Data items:
===

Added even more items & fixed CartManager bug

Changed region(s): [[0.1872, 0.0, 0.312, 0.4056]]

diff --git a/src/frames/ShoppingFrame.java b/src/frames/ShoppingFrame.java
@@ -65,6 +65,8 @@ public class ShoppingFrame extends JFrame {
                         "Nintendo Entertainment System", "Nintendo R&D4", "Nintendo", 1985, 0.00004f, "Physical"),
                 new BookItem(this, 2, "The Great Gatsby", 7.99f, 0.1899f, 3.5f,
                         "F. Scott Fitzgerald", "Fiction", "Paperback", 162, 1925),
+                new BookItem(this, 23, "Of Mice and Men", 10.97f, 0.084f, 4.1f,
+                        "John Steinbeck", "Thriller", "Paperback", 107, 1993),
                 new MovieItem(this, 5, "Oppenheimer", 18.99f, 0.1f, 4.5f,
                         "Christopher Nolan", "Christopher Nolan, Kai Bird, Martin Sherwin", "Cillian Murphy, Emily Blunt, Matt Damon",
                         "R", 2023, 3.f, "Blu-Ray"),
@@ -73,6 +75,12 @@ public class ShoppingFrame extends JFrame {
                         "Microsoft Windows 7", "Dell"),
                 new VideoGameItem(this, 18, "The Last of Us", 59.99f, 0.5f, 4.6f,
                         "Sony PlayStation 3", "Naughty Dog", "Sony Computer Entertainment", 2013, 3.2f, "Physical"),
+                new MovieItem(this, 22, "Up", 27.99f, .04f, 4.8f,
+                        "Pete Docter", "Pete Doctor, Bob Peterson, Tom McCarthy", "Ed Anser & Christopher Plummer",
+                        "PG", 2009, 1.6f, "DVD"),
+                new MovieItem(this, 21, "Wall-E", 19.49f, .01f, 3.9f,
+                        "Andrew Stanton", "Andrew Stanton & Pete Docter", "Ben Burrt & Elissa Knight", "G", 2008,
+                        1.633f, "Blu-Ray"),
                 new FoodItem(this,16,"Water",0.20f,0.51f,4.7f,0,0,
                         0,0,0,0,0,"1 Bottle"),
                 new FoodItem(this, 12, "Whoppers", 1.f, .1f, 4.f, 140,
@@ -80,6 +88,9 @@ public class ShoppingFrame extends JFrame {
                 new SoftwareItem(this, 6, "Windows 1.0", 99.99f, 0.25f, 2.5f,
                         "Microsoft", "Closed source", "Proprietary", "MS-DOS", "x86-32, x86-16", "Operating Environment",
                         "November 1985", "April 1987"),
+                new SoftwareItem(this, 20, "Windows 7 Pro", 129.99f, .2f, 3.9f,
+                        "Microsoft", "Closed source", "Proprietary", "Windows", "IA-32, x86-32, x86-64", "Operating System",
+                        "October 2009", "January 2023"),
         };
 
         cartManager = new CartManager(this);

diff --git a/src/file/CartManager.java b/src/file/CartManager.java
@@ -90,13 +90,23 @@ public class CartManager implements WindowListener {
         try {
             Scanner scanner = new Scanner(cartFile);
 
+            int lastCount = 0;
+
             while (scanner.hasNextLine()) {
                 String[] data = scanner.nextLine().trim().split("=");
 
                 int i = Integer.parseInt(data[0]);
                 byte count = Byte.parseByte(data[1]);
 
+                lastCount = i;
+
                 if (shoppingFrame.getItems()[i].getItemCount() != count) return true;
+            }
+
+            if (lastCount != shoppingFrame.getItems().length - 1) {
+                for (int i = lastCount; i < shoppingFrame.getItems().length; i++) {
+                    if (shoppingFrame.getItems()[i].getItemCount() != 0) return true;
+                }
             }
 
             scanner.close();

===

_WORK TO COMPLETE_.
Restate the records above in full, keeping each line exactly as it stands.

_WRITTEN ANSWER_.
Added even more items & fixed CartManager bug

Changed region(s): [[0.1872, 0.0, 0.312, 0.4056]]

diff --git a/src/frames/ShoppingFrame.java b/src/frames/ShoppingFrame.java
@@ -65,6 +65,8 @@ public class ShoppingFrame extends JFrame {
                         "Nintendo Entertainment System", "Nintendo R&D4", "Nintendo", 1985, 0.00004f, "Physical"),
                 new BookItem(this, 2, "The Great Gatsby", 7.99f, 0.1899f, 3.5f,
                         "F. Scott Fitzgerald", "Fiction", "Paperback", 162, 1925),
+                new BookItem(this, 23, "Of Mice and Men", 10.97f, 0.084f, 4.1f,
+                        "John Steinbeck", "Thriller", "Paperback", 107, 1993),
                 new MovieItem(this, 5, "Oppenheimer", 18.99f, 0.1f, 4.5f,
                         "Christopher Nolan", "Christopher Nolan, Kai Bird, Martin Sherwin", "Cillian Murphy, Emily Blunt, Matt Damon",
                         "R", 2023, 3.f, "Blu-Ray"),
@@ -73,6 +75,12 @@ public class ShoppingFrame extends JFrame {
                         "Microsoft Windows 7", "Dell"),
                 new VideoGameItem(this, 18, "The Last of Us", 59.99f, 0.5f, 4.6f,
                         "Sony PlayStation 3", "Naughty Dog", "Sony Computer Entertainment", 2013, 3.2f, "Physical"),
+                new MovieItem(this, 22, "Up", 27.99f, .04f, 4.8f,
+                        "Pete Docter", "Pete Doctor, Bob Peterson, Tom McCarthy", "Ed Anser & Christopher Plummer",
+                        "PG", 2009, 1.6f, "DVD"),
+                new MovieItem(this, 21, "Wall-E", 19.49f, .01f, 3.9f,
+                        "Andrew Stanton", "Andrew Stanton & Pete Docter", "Ben Burrt & Elissa Knight", "G", 2008,
+                        1.633f, "Blu-Ray"),
                 new FoodItem(this,16,"Water",0.20f,0.51f,4.7f,0,0,
                         0,0,0,0,0,"1 Bottle"),
                 new FoodItem(this, 12, "Whoppers", 1.f, .1f, 4.f, 140,
@@ -80,6 +88,9 @@ public class ShoppingFrame extends JFrame {
                 new SoftwareItem(this, 6, "Windows 1.0", 99.99f, 0.25f, 2.5f,
                         "Microsoft", "Closed source", "Proprietary", "MS-DOS", "x86-32, x86-16", "Operating Environment",
                         "November 1985", "April 1987"),
+                new SoftwareItem(this, 20, "Windows 7 Pro", 129.99f, .2f, 3.9f,
+                        "Microsoft", "Closed source", "Proprietary", "Windows", "IA-32, x86-32, x86-64", "Operating System",
+                        "October 2009", "January 2023"),
         };
 
         cartManager = new CartManager(this);

diff --git a/src/file/CartManager.java b/src/file/CartManager.java
@@ -90,13 +90,23 @@ public class CartManager implements WindowListener {
         try {
             Scanner scanner = new Scanner(cartFile);
 
+            int lastCount = 0;
+
             while (scanner.hasNextLine()) {
                 String[] data = scanner.nextLine().trim().split("=");
 
                 int i = Integer.parseInt(data[0]);
                 byte count = Byte.parseByte(data[1]);
 
+                lastCount = i;
+
                 if (shoppingFrame.getItems()[i].getItemCount() != count) return true;
+            }
+
+            if (lastCount != shoppingFrame.getItems().length - 1) {
+                for (int i = lastCount; i < shoppingFrame.getItems().length; i++) {
+                    if (shoppingFrame.getItems()[i].getItemCount() != 0) return true;
+                }
             }
 
             scanner.close();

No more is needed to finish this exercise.